VCU’s Career Center held the school’s first “Just in Time Career and Internship Fair” to showcase job and internship opportunities for students on Monday, April 14 in the Richmond Salons of the Student Commons.
At least 40 different businesses were present for the fair, most of them based in the Richmond area.
“(The fair is) really an opportunity for students who are graduating maybe to look for that first job, but at the same time students who are not graduating to find something part time for the summer, or internship, or something that can help build their experience,” said Brian Nicholas, career center communications coordinator.
Each business and organization present was looking for people to hire, and he even saw one business do on-the-spot interviews with some students, Nicholas said.
“It’s been pretty successful today,” Nicholas said. “One of the things we like about it, is it’s kind of our most diverse fair we have in terms of employers.”
Nicholas said all the opportunities presented at the fair are also posted on the HireVCURams job search website.

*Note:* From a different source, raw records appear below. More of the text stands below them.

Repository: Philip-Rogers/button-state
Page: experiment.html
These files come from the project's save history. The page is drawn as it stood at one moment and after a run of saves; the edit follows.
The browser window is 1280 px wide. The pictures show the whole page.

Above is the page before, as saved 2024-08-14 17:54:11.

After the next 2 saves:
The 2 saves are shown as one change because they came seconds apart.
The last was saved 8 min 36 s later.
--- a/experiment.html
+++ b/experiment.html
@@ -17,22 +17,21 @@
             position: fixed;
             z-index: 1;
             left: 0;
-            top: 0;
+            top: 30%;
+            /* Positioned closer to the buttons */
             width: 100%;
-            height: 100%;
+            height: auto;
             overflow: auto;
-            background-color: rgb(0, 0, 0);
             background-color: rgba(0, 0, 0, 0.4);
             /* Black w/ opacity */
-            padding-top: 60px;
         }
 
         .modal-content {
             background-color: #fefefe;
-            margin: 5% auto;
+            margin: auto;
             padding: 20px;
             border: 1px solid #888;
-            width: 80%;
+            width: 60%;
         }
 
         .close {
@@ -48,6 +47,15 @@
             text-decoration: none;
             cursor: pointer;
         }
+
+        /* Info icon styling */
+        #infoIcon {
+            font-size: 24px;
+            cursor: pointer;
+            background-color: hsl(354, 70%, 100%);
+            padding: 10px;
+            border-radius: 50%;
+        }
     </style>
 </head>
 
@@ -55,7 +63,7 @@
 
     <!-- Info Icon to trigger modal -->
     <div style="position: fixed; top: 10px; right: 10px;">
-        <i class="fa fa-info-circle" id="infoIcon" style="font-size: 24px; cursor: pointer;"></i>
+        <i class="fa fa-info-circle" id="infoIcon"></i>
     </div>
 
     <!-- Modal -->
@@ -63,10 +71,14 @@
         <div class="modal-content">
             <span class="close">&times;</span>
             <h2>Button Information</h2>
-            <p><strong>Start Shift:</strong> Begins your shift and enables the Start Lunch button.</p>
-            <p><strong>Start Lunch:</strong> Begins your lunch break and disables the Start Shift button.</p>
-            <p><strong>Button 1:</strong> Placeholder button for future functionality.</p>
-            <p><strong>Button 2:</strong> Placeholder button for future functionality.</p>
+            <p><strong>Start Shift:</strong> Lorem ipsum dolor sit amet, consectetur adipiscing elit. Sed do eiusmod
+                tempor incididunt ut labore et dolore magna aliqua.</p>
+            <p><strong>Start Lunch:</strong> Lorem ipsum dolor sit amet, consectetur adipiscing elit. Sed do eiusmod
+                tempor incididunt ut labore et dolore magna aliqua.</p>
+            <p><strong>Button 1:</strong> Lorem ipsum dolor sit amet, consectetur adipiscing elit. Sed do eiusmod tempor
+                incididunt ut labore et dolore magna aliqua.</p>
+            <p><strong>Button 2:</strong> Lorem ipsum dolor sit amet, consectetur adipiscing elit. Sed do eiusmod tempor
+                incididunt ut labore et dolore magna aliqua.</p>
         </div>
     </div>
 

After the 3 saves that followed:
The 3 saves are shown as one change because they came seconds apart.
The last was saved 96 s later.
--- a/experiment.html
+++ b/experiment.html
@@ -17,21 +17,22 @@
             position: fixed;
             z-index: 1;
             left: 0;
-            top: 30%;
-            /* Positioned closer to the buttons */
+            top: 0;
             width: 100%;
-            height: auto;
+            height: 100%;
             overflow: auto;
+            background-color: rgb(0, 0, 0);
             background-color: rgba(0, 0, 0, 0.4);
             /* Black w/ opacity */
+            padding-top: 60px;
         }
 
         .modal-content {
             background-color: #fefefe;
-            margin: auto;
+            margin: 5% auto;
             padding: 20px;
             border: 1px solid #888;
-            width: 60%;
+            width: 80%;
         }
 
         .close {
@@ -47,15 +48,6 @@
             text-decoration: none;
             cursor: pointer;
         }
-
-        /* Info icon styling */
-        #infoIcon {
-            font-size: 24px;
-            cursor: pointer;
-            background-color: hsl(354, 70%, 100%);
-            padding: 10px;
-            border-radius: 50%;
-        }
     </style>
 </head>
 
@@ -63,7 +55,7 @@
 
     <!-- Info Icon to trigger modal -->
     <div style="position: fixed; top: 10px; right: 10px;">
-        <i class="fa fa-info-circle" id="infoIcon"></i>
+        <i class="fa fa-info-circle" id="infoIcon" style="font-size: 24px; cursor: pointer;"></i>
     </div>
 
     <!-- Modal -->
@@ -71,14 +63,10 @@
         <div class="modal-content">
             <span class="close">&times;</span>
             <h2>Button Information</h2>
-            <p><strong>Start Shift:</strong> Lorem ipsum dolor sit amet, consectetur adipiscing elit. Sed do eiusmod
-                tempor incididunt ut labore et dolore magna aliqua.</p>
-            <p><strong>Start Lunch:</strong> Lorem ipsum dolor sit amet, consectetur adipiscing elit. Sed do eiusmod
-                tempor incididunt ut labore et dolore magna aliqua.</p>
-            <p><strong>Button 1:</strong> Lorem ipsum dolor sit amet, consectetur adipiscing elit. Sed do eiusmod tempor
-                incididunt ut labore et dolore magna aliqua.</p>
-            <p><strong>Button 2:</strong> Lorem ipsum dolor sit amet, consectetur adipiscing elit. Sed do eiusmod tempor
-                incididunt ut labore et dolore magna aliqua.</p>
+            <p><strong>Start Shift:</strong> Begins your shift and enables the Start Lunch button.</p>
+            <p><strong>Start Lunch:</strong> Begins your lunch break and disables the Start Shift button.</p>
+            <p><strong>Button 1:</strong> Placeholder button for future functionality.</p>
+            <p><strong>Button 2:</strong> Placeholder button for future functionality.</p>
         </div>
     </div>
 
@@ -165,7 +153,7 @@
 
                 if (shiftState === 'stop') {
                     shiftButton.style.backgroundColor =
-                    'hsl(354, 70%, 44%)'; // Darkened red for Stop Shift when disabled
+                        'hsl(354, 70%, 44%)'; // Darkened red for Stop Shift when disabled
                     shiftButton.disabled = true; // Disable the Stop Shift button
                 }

“Our number one goal is for the students to come and learn a little bit more about what they want to do … just come and enjoy themselves and hopefully find something,” Nicholas said.
Among job and internship opportunities, job advice and paper to print resumes were also offered. Gala Jackson, owner and senior consultant of InterviewSnob, on Sunday held a two-hour workshop with about 30 students to prepare for the fair.
“InterviewSnob is a consulting boutique that is 100 percent virtual but based in Atlanta,” Jackson said. “We work with millennials and recent college graduates to help them land the jobs.”
InterviewSnob has helped people with resumes, cover letters, LinkedIn profiles, salary negotiations and interviewing techniques for the last three years, Jackson said.
Jackson encouraged students to look at her website, Interviewsnob.com, and landthejob.tumblr.com for tips and advice.
“The best advice I can offer to a senior who’s graduating in May is networking,” Jackson said. “Get on LinkedIn and talk to professors about potential contacts that they have or ask parents friends and let them know what companies you’re looking for, what types of jobs (you want), and network.”
Senior biology major Tugce Karageyer attended the fair after hearing about it through an email he received from the career center.
“A lot of this seems business-based,” Karageyer said. “I’ve only found two places that kind of correlate to biology majors.”
Jessica Luck, a sophomore criminal justice major, also expressed some disappointment in opportunities for undergrads at the fair.
“I was trying to find internships, but I think this is mostly based around people who are about to graduate,” Luck said.
Luck said she wanted to attend the fair to search for job opportunities before she was a junior or senior.